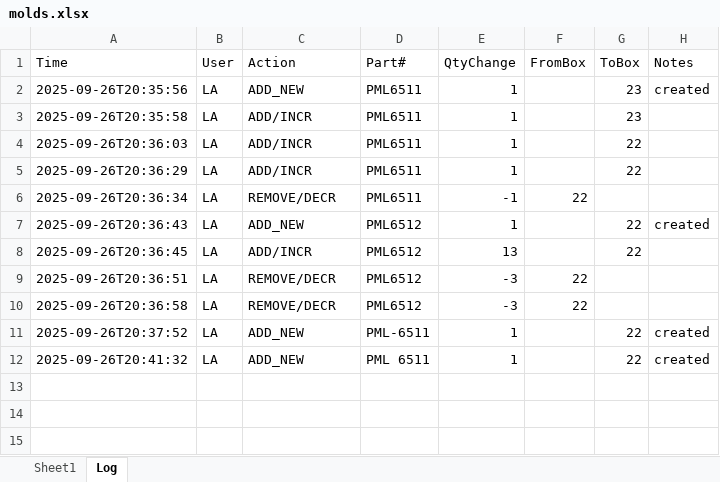
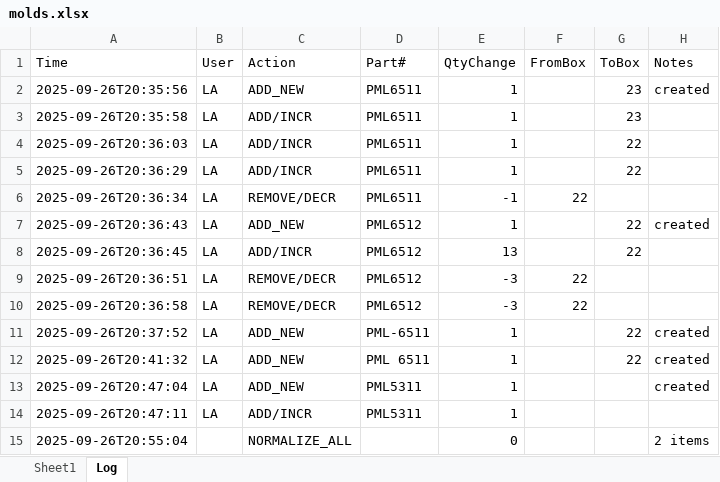
Before and after one commit to luqmanalzobe/Inventory-Management-Script, an Excel workbook: molds.xlsx, sheet Log, drawn as a sheet; values as stored, in another font and other column widths than the file's, no borders; the diff names each change by its address in the sheet, - before the commit and + after, or states it on an @@ line.

```diff
--- a/molds.xlsx (sheet Log)
+++ b/molds.xlsx (sheet Log)
+row 13: 2025-09-26T20:47:04 | LA | ADD_NEW | PML5311 | 1 |  |  | created
+row 14: 2025-09-26T20:47:11 | LA | ADD/INCR | PML5311 | 1
+row 15: 2025-09-26T20:55:04 |  | NORMALIZE_ALL |  | 0 |  |  | 2 items
```
Also changed, not shown: sheet Sheet1, 1 other file.
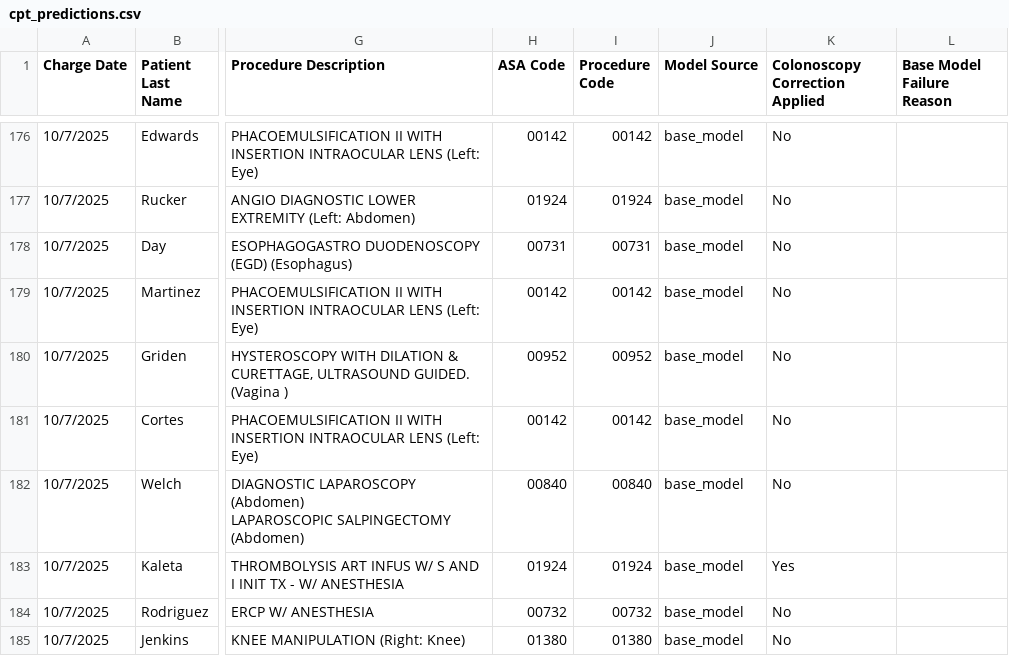
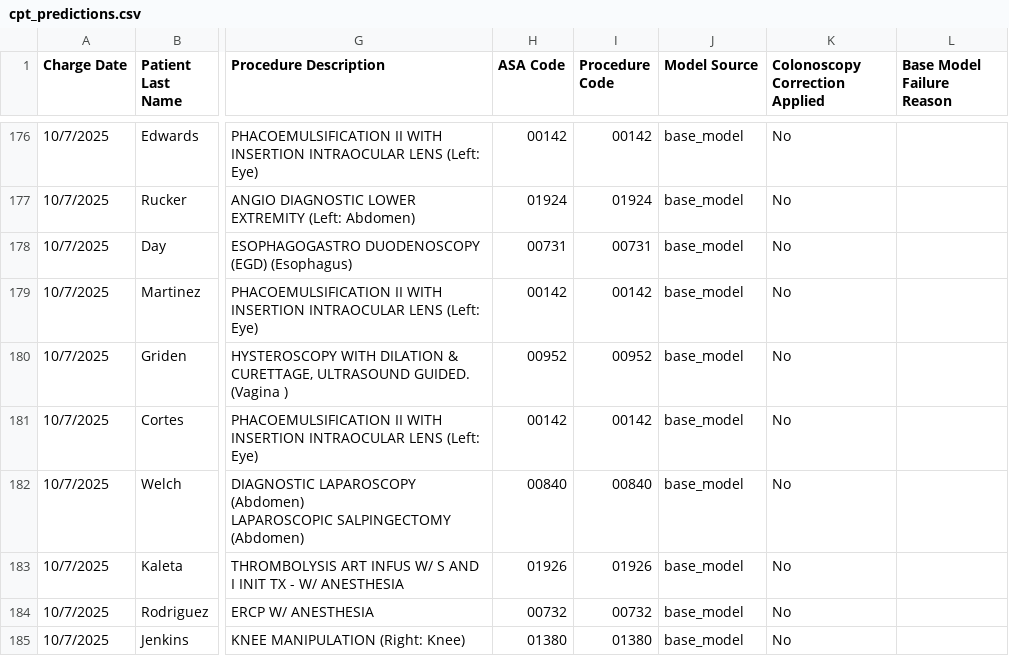
Before and after one commit to Viulica/medical-data-processor, a CSV file: backend/cpt_predictions.csv, drawn as a sheet; only a part is shown, gaps mark what is left out; the diff covers the shown part only; the diff names each change by its address in the sheet, - before the commit and + after, or states it on an @@ line.

```diff
--- a/backend/cpt_predictions.csv
+++ b/backend/cpt_predictions.csv
-H183 (ASA Code): 01924
+H183 (ASA Code): 01926
-I183 (Procedure Code): 01924
+I183 (Procedure Code): 01926
-K183 (Colonoscopy Correction Applied): Yes
+K183 (Colonoscopy Correction Applied): No
```
Also changed, not shown: 18 edited cells elsewhere in this file, 1 other file.
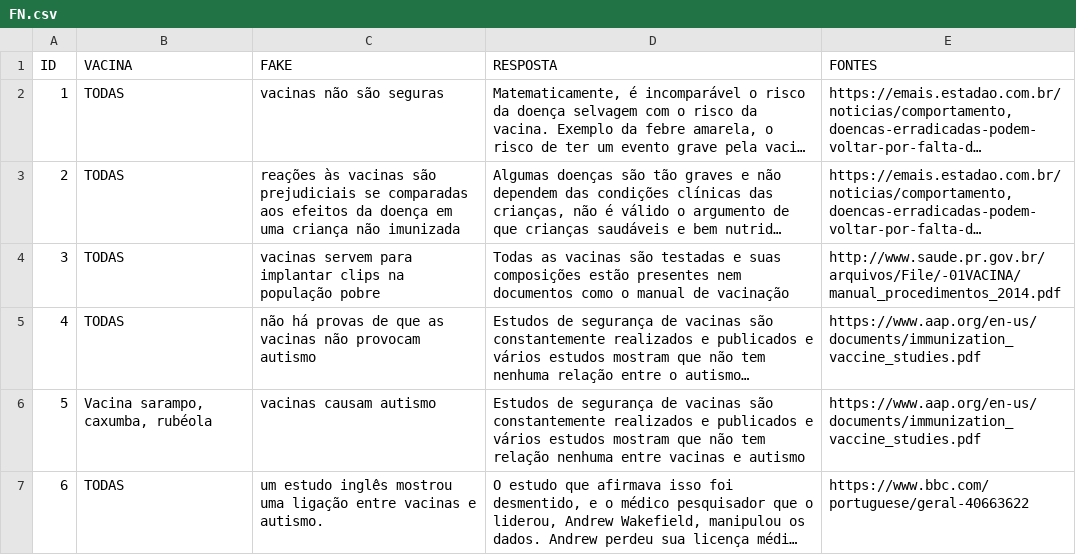
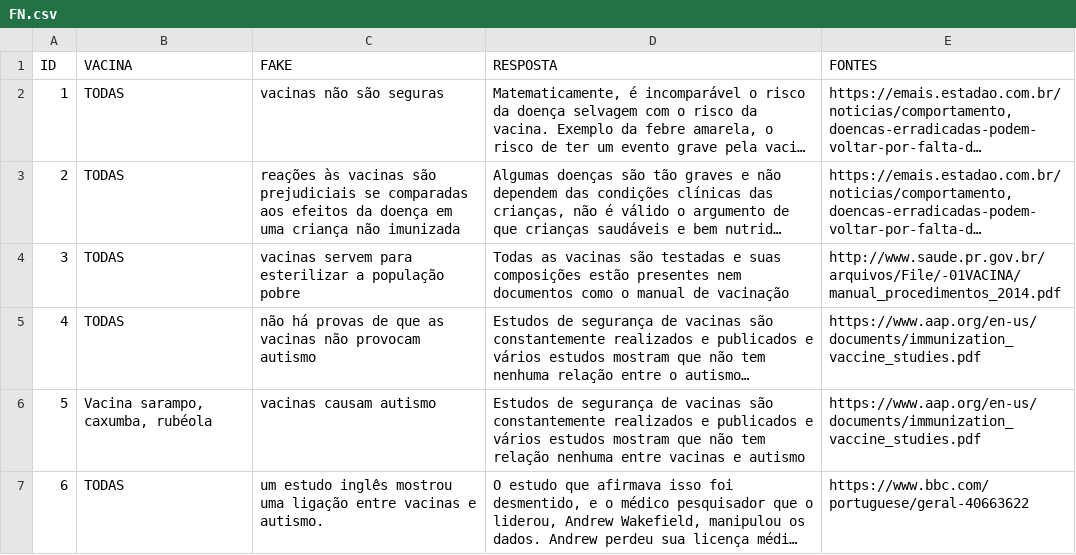
Before and after one commit to HeriklesVinicyus/Edward, a CSV file: modelo/arquivos/info/FN.csv, drawn as a sheet; only a part is shown; long unchanged cells end in …; the diff names each change by its address in the sheet, - before the commit and + after, or states it on an @@ line.

```diff
--- a/modelo/arquivos/info/FN.csv
+++ b/modelo/arquivos/info/FN.csv
-C4 (FAKE): …servem para implantar clips na população pobre
+C4 (FAKE): …servem para esterilizar a população pobre
```
Also changed, not shown: 4 other files.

________

Exercise description :: The entire listing above is to be copied exactly, with all pictures omitted.

Solved problem ::
Before and after one commit to luqmanalzobe/Inventory-Management-Script, an Excel workbook: molds.xlsx, sheet Log, drawn as a sheet; values as stored, in another font and other column widths than the file's, no borders; the diff names each change by its address in the sheet, - before the commit and + after, or states it on an @@ line.

```diff
--- a/molds.xlsx (sheet Log)
+++ b/molds.xlsx (sheet Log)
+row 13: 2025-09-26T20:47:04 | LA | ADD_NEW | PML5311 | 1 |  |  | created
+row 14: 2025-09-26T20:47:11 | LA | ADD/INCR | PML5311 | 1
+row 15: 2025-09-26T20:55:04 |  | NORMALIZE_ALL |  | 0 |  |  | 2 items
```
Also changed, not shown: sheet Sheet1, 1 other file.
Before and after one commit to Viulica/medical-data-processor, a CSV file: backend/cpt_predictions.csv, drawn as a sheet; only a part is shown, gaps mark what is left out; the diff covers the shown part only; the diff names each change by its address in the sheet, - before the commit and + after, or states it on an @@ line.

```diff
--- a/backend/cpt_predictions.csv
+++ b/backend/cpt_predictions.csv
-H183 (ASA Code): 01924
+H183 (ASA Code): 01926
-I183 (Procedure Code): 01924
+I183 (Procedure Code): 01926
-K183 (Colonoscopy Correction Applied): Yes
+K183 (Colonoscopy Correction Applied): No
```
Also changed, not shown: 18 edited cells elsewhere in this file, 1 other file.
Before and after one commit to HeriklesVinicyus/Edward, a CSV file: modelo/arquivos/info/FN.csv, drawn as a sheet; only a part is shown; long unchanged cells end in …; the diff names each change by its address in the sheet, - before the commit and + after, or states it on an @@ line.

```diff
--- a/modelo/arquivos/info/FN.csv
+++ b/modelo/arquivos/info/FN.csv
-C4 (FAKE): …servem para implantar clips na população pobre
+C4 (FAKE): …servem para esterilizar a população pobre
```
Also changed, not shown: 4 other files.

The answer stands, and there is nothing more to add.